* **What to work on**
Tally every line in the listing that holds the string "mainwindow", then state the total and nothing more.

* * *

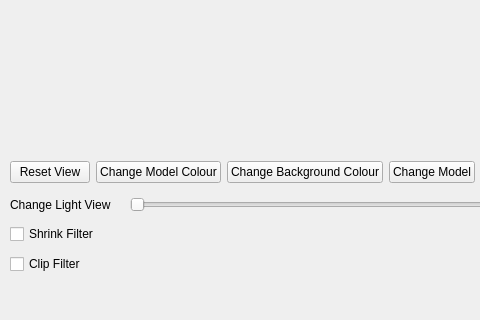
Qt form Worksheet6/Exercise 3/ModelProgram/mainwindow.ui (ejagombar/2021_20240645) before a commit; both pictures show x 0 to 480 and y 344 to 664 of the 936 by 664 pixel window.
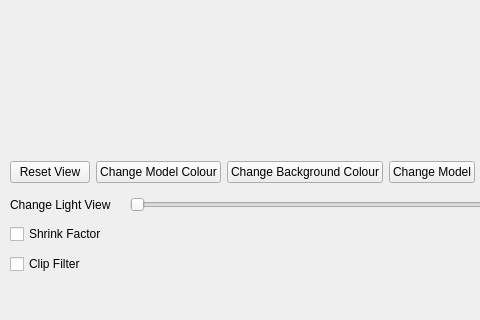
The same form after that commit. Icons and pictures are not drawn. Custom widgets are drawn as their Qt base class.

What changed in the file:
```diff
--- a/Worksheet6/Exercise 3/ModelProgram/mainwindow.ui
+++ b/Worksheet6/Exercise 3/ModelProgram/mainwindow.ui
@@ -81,19 +81,6 @@
      </item>
     </layout>
    </widget>
-   <widget class="QCheckBox" name="checkBox">
-    <property name="geometry">
-     <rect>
-      <x>10</x>
-      <y>520</y>
-      <width>121</width>
-      <height>20</height>
-     </rect>
-    </property>
-    <property name="text">
-     <string>Shrink Filter</string>
-    </property>
-   </widget>
    <widget class="QSlider" name="horizontalSlider">
     <property name="geometry">
      <rect>
@@ -133,6 +120,19 @@
      <string>Clip Filter</string>
     </property>
    </widget>
+   <widget class="QCheckBox" name="ShrinkCheckBox">
+    <property name="geometry">
+     <rect>
+      <x>10</x>
+      <y>520</y>
+      <width>121</width>
+      <height>20</height>
+     </rect>
+    </property>
+    <property name="text">
+     <string>Shrink Factor</string>
+    </property>
+   </widget>
   </widget>
   <widget class="QMenuBar" name="menubar">
    <property name="geometry">
```
Left out of the diff: 2 changed lines with no effect on the pictures.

* * *

* **Reply to the task**
3